There is an abundance of self-help books on positive thinking nowadays, selling laws of attraction, chicken soup, pseudo-quantum physics, thoughts becoming actual tangible things or whatchamacallit. Even the Force, lightsabers and Jedi mind tricks pale in comparison to what these authors claim positive thinking could do. Books on positive thinking rake in an estimated $ 10-11 billion per year in the US alone.
Impressive, yes, but a closer look on the industry shows that self-help book readers are often repeat offenders. If you buy this kind of book, chances are you probably bought another one within the last eighteen months. It kinda begs the question, if these books are indeed effective on solving problems, why the high rate of purchases, especially repeat purchases?
But that’s another story. What I’m here to tell you is this:

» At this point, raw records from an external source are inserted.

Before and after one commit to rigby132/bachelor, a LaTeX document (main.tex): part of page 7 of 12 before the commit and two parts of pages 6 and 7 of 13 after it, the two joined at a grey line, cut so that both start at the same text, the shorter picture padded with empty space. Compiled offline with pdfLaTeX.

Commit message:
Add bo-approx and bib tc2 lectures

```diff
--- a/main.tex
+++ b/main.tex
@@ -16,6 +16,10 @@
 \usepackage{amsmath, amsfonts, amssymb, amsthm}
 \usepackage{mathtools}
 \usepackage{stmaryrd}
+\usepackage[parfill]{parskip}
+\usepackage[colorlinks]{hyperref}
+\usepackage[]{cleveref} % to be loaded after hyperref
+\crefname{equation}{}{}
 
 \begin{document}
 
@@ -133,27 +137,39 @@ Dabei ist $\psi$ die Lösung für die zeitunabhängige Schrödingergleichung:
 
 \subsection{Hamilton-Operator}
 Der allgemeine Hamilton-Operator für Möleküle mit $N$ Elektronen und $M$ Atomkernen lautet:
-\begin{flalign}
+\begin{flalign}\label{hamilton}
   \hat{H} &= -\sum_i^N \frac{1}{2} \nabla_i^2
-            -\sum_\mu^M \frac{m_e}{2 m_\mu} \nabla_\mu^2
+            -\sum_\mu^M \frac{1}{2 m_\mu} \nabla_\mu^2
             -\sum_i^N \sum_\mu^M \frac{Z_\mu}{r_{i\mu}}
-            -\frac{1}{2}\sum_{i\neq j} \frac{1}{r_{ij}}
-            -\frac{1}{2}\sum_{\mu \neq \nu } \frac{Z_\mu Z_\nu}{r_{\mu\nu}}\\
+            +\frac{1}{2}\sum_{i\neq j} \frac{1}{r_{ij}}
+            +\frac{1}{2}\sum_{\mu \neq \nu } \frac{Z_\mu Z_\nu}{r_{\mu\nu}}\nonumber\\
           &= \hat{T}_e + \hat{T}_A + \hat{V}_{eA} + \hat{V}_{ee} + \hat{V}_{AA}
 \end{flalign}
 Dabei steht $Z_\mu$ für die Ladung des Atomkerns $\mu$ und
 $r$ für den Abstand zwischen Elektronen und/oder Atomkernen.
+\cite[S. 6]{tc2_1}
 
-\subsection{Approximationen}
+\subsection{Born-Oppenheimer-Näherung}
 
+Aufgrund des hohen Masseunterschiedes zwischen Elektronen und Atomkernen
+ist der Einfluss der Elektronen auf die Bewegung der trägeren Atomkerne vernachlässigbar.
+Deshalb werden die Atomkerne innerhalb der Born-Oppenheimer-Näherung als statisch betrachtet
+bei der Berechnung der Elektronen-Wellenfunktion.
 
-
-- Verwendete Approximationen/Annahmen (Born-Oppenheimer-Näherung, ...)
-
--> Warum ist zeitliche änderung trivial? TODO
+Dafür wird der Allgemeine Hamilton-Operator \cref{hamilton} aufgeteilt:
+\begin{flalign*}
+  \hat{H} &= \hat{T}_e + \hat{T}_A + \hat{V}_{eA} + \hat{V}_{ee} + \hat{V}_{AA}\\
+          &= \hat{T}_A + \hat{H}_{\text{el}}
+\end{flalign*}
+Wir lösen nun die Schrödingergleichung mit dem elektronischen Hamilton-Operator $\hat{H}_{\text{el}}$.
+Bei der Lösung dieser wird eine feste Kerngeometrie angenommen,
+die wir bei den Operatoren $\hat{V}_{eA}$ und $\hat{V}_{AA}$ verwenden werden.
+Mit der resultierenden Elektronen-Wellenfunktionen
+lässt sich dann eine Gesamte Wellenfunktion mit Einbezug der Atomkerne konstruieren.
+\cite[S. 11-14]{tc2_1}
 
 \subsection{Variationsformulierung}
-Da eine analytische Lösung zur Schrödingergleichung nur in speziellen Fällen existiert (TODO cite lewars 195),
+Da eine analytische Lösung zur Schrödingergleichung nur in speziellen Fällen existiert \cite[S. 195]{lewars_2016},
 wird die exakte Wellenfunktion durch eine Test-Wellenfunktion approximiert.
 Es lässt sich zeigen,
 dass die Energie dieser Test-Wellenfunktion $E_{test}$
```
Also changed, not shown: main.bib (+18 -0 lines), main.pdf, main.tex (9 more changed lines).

Watch your head.
That might actually sound like something you could find in one of these books. But believe me, there’s actual science in that. This is called Finagle’s Law and it is a takeoff of the Second Law of Thermodynamics.
But you probably have heard it as Murphy’s Law (which is in fact, different) stated this way:
You might say that this is extremely pessimistic and I admit that it is. But hear me out, young padawan.
Positive thinking is always promoted and entrenched especially early on careers. Companies encourage their employees to maintain a positive attitude, even spending on seminars on such topics to keep them engaged and motivated. Top management is also at the top of those with an optimistic outlook in life. How else would they cope with the problems of starting a business, much less maintaining it?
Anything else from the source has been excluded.